WHAT YOU NEED TO DO: Repeat every line of the data exactly, but not the pictures.

Change detection outputs:
+-------+

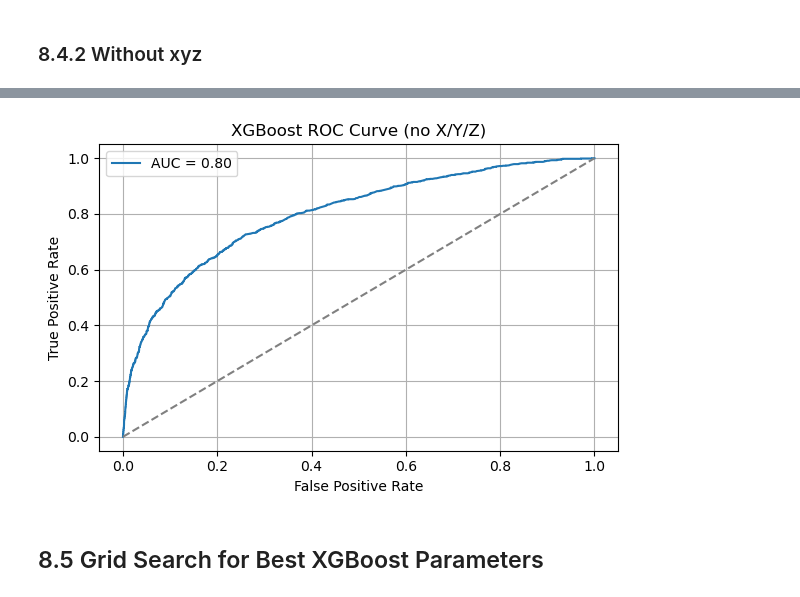
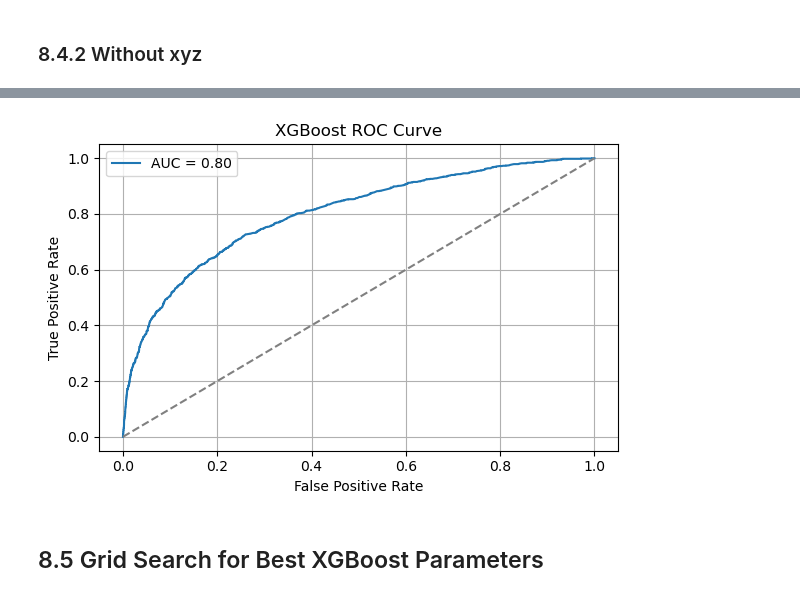
Before and after one commit to Yue-HDS/MIMIC-IV-disease-trajectories, a Jupyter notebook: MIMIC_IV_FINAL.ipynb, the cells around one changed output, grey strips where cells are left out. Cells and saved outputs as stored; diff of their text form; code cells hidden in the pictures.

```diff
--- a/MIMIC_IV_FINAL.ipynb
+++ b/MIMIC_IV_FINAL.ipynb
@@ -3410,17 +3510,19 @@ import matplotlib.pyplot as plt
 # Paths
 BASE = "/Users/yue/Desktop/MIMIC_IV/"
 MODEL_FILE = BASE + "model_data_with_demographics.csv"
-NAME_MAP    = BASE + "diagnoses_icd_named.csv.gz"
-TOP15_CSV   = BASE + "xgboost_top15_paths_with_names.csv"
-ROC_PNG     = BASE + "xgboost_roc_curve_noXYZ.png"
+NAME_MAP   = BASE + "diagnoses_icd_named.csv.gz"
+TOP15_CSV  = BASE + "xgboost_top15_paths_with_names.csv"
+ROC_PNG    = BASE + "xgboost_roc_curve_noXYZ.png"
 
-# Load
+# ICD name map
 map_df = pd.read_csv(NAME_MAP, usecols=["icd_code_3char", "long_title"]).dropna()
 map_df = map_df.drop_duplicates("icd_code_3char")
 ICD2NAME = dict(zip(map_df["icd_code_3char"].astype(str).str.upper(), map_df["long_title"]))
 
 def split_codes(path_str: str):
-    """Extract 3-char ICD codes from path string."""
+    """
+    Extract 3-char ICD codes from a feature/path string.
+    """
     if pd.isna(path_str):
         return []
     s = str(path_str).strip()
@@ -3435,52 +3537,68 @@ def split_codes(path_str: str):
     return [p.strip().strip("'\"").upper() for p in parts if p.strip()]
 
 def codes_to_names(path_str: str) -> str:
-    """Convert ICD codes to long names."""
+    """Map codes to long titles. """
     codes = split_codes(path_str)
     names = [ICD2NAME.get(c, c) for c in codes]
     return " → ".join(names)
 
-# Load
-df_merged = pd.read_csv(MODEL_FILE)
+# filter
+FORBID_PREFIX = ('X','Y','Z')
 
-# Drop features containing 'X', 'Y', 'Z'
-cols_to_use = [col for col in df_merged.columns
-               if col not in ['hadm_id', 'hospital_expire_flag']
-               and not re.search(r"\b[XYZ]\b", col)]
-X = df_merged[cols_to_use]
-y = df_merged['hospital_expire_flag']
+def has_forbidden_code(col_name: str) -> bool:
+    """
+    Return True if any parsed code starts with X/Y/Z (for output filtering only).
+    """
+    codes = split_codes(col_name)
+    return any(str(c).upper().startswith(FORBID_PREFIX) for c in codes)
 
-# Train/test split
+#  Load data and build X/y
+df = pd.read_csv(MODEL_FILE)
+
+# TRAIN ON ALL FEATURES
+feature_cols = [c for c in df.columns if c not in ['hadm_id', 'hospital_expire_flag']]
+X = df[feature_cols]
+y = df['hospital_expire_flag']
+
+#  Train/test split
 X_train, X_test, y_train, y_test = train_test_split(
     X, y, test_size=0.3, random_state=42, stratify=y
 )
 
-# Train XGBoost model
+#  Train XGBoost
 clf = XGBClassifier(
     n_estimators=100,
     max_depth=5,
     learning_rate=0.1,
-    use_label_encoder=False,
+    subsample=1.0,
+    colsample_bytree=1.0,
+    n_jobs=-1,
     eval_metric='logloss'
 )
 clf.fit(X_train, y_train)
 
-#  Predict  AUC
+# Predict + AUC
 y_prob = clf.predict_proba(X_test)[:, 1]
 auc = roc_auc_score(y_test, y_prob)
 print(f"AUC = {auc:.4f}")
 
-# Feature importance
-importance_df = pd.DataFrame({
+#  Feature importance
+importance_df_all = pd.DataFrame({
     'path': X_train.columns,
     'importance': clf.feature_importances_
 }).sort_values(by='importance', ascending=False).reset_index(drop=True)
 
-# Top 15 with names
-top15 = importance_df.head(15).copy()
+# Keep only features when exporting
+importance_df_paths = importance_df_all[importance_df_all['path'].apply(lambda s: len(split_codes(s)) > 0)]
+
+# Filter X/Y/Z in outputs only
+importance_df_clean = importance_df_paths[~importance_df_paths['path'].apply(has_forbidden_code)].copy()
+
+# Top-15
+top15 = importance_df_clean.head(15).copy()
 top15['path_names'] = top15['path'].apply(codes_to_names)
 top15.to_csv(TOP15_CSV, index=False)
-print(f"Top-15 with names saved to {TOP15_CSV}")
+print(f"Top-15 with names saved to {TOP15_CSV} (X/Y/Z filtered in output)")
 print(top15.to_string(index=False))
 
 # Plot ROC
@@ -3490,11 +3608,11 @@ plt.plot(fpr, tpr, label=f"AUC = {auc:.2f}")
 plt.plot([0, 1], [0, 1], linestyle='--', color='gray')
 plt.xlabel("False Positive Rate")
 plt.ylabel("True Positive Rate")
-plt.title("XGBoost ROC Curve (no X/Y/Z)")
+plt.title("XGBoost ROC Curve")
 plt.legend()
-plt.grid()
+plt.grid(True)
 plt.tight_layout()
-plt.savefig(ROC_PNG)
+plt.savefig(ROC_PNG, dpi=150)
 print(f"ROC curve saved to: {ROC_PNG}")
 # %% [output]
 AUC = 0.8015
@@ -3518,5 +3636,5 @@ Top-15 with names saved to /Users/yue/Desktop/MIMIC_IV/xgboost_top15_paths_with_
 ROC curve saved to: /Users/yue/Desktop/MIMIC_IV/xgboost_roc_curve_noXYZ.png
-[figure, old version]
+[figure, new version]
 # %% [markdown]
 ## 8.5 Grid Search for Best XGBoost Parameters
 # %% [markdown]
```
Also changed, not shown: parts of 9 cells of this notebook.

+-------+

SOLUTION:
Before and after one commit to Yue-HDS/MIMIC-IV-disease-trajectories, a Jupyter notebook: MIMIC_IV_FINAL.ipynb, the cells around one changed output, grey strips where cells are left out. Cells and saved outputs as stored; diff of their text form; code cells hidden in the pictures.

```diff
--- a/MIMIC_IV_FINAL.ipynb
+++ b/MIMIC_IV_FINAL.ipynb
@@ -3410,17 +3510,19 @@ import matplotlib.pyplot as plt
 # Paths
 BASE = "/Users/yue/Desktop/MIMIC_IV/"
 MODEL_FILE = BASE + "model_data_with_demographics.csv"
-NAME_MAP    = BASE + "diagnoses_icd_named.csv.gz"
-TOP15_CSV   = BASE + "xgboost_top15_paths_with_names.csv"
-ROC_PNG     = BASE + "xgboost_roc_curve_noXYZ.png"
+NAME_MAP   = BASE + "diagnoses_icd_named.csv.gz"
+TOP15_CSV  = BASE + "xgboost_top15_paths_with_names.csv"
+ROC_PNG    = BASE + "xgboost_roc_curve_noXYZ.png"
 
-# Load
+# ICD name map
 map_df = pd.read_csv(NAME_MAP, usecols=["icd_code_3char", "long_title"]).dropna()
 map_df = map_df.drop_duplicates("icd_code_3char")
 ICD2NAME = dict(zip(map_df["icd_code_3char"].astype(str).str.upper(), map_df["long_title"]))
 
 def split_codes(path_str: str):
-    """Extract 3-char ICD codes from path string."""
+    """
+    Extract 3-char ICD codes from a feature/path string.
+    """
     if pd.isna(path_str):
         return []
     s = str(path_str).strip()
@@ -3435,52 +3537,68 @@ def split_codes(path_str: str):
     return [p.strip().strip("'\"").upper() for p in parts if p.strip()]
 
 def codes_to_names(path_str: str) -> str:
-    """Convert ICD codes to long names."""
+    """Map codes to long titles. """
     codes = split_codes(path_str)
     names = [ICD2NAME.get(c, c) for c in codes]
     return " → ".join(names)
 
-# Load
-df_merged = pd.read_csv(MODEL_FILE)
+# filter
+FORBID_PREFIX = ('X','Y','Z')
 
-# Drop features containing 'X', 'Y', 'Z'
-cols_to_use = [col for col in df_merged.columns
-               if col not in ['hadm_id', 'hospital_expire_flag']
-               and not re.search(r"\b[XYZ]\b", col)]
-X = df_merged[cols_to_use]
-y = df_merged['hospital_expire_flag']
+def has_forbidden_code(col_name: str) -> bool:
+    """
+    Return True if any parsed code starts with X/Y/Z (for output filtering only).
+    """
+    codes = split_codes(col_name)
+    return any(str(c).upper().startswith(FORBID_PREFIX) for c in codes)
 
-# Train/test split
+#  Load data and build X/y
+df = pd.read_csv(MODEL_FILE)
+
+# TRAIN ON ALL FEATURES
+feature_cols = [c for c in df.columns if c not in ['hadm_id', 'hospital_expire_flag']]
+X = df[feature_cols]
+y = df['hospital_expire_flag']
+
+#  Train/test split
 X_train, X_test, y_train, y_test = train_test_split(
     X, y, test_size=0.3, random_state=42, stratify=y
 )
 
-# Train XGBoost model
+#  Train XGBoost
 clf = XGBClassifier(
     n_estimators=100,
     max_depth=5,
     learning_rate=0.1,
-    use_label_encoder=False,
+    subsample=1.0,
+    colsample_bytree=1.0,
+    n_jobs=-1,
     eval_metric='logloss'
 )
 clf.fit(X_train, y_train)
 
-#  Predict  AUC
+# Predict + AUC
 y_prob = clf.predict_proba(X_test)[:, 1]
 auc = roc_auc_score(y_test, y_prob)
 print(f"AUC = {auc:.4f}")
 
-# Feature importance
-importance_df = pd.DataFrame({
+#  Feature importance
+importance_df_all = pd.DataFrame({
     'path': X_train.columns,
     'importance': clf.feature_importances_
 }).sort_values(by='importance', ascending=False).reset_index(drop=True)
 
-# Top 15 with names
-top15 = importance_df.head(15).copy()
+# Keep only features when exporting
+importance_df_paths = importance_df_all[importance_df_all['path'].apply(lambda s: len(split_codes(s)) > 0)]
+
+# Filter X/Y/Z in outputs only
+importance_df_clean = importance_df_paths[~importance_df_paths['path'].apply(has_forbidden_code)].copy()
+
+# Top-15
+top15 = importance_df_clean.head(15).copy()
 top15['path_names'] = top15['path'].apply(codes_to_names)
 top15.to_csv(TOP15_CSV, index=False)
-print(f"Top-15 with names saved to {TOP15_CSV}")
+print(f"Top-15 with names saved to {TOP15_CSV} (X/Y/Z filtered in output)")
 print(top15.to_string(index=False))
 
 # Plot ROC
@@ -3490,11 +3608,11 @@ plt.plot(fpr, tpr, label=f"AUC = {auc:.2f}")
 plt.plot([0, 1], [0, 1], linestyle='--', color='gray')
 plt.xlabel("False Positive Rate")
 plt.ylabel("True Positive Rate")
-plt.title("XGBoost ROC Curve (no X/Y/Z)")
+plt.title("XGBoost ROC Curve")
 plt.legend()
-plt.grid()
+plt.grid(True)
 plt.tight_layout()
-plt.savefig(ROC_PNG)
+plt.savefig(ROC_PNG, dpi=150)
 print(f"ROC curve saved to: {ROC_PNG}")
 # %% [output]
 AUC = 0.8015
@@ -3518,5 +3636,5 @@ Top-15 with names saved to /Users/yue/Desktop/MIMIC_IV/xgboost_top15_paths_with_
 ROC curve saved to: /Users/yue/Desktop/MIMIC_IV/xgboost_roc_curve_noXYZ.png
-[figure, old version]
+[figure, new version]
 # %% [markdown]
 ## 8.5 Grid Search for Best XGBoost Parameters
 # %% [markdown]
```
Also changed, not shown: parts of 9 cells of this notebook.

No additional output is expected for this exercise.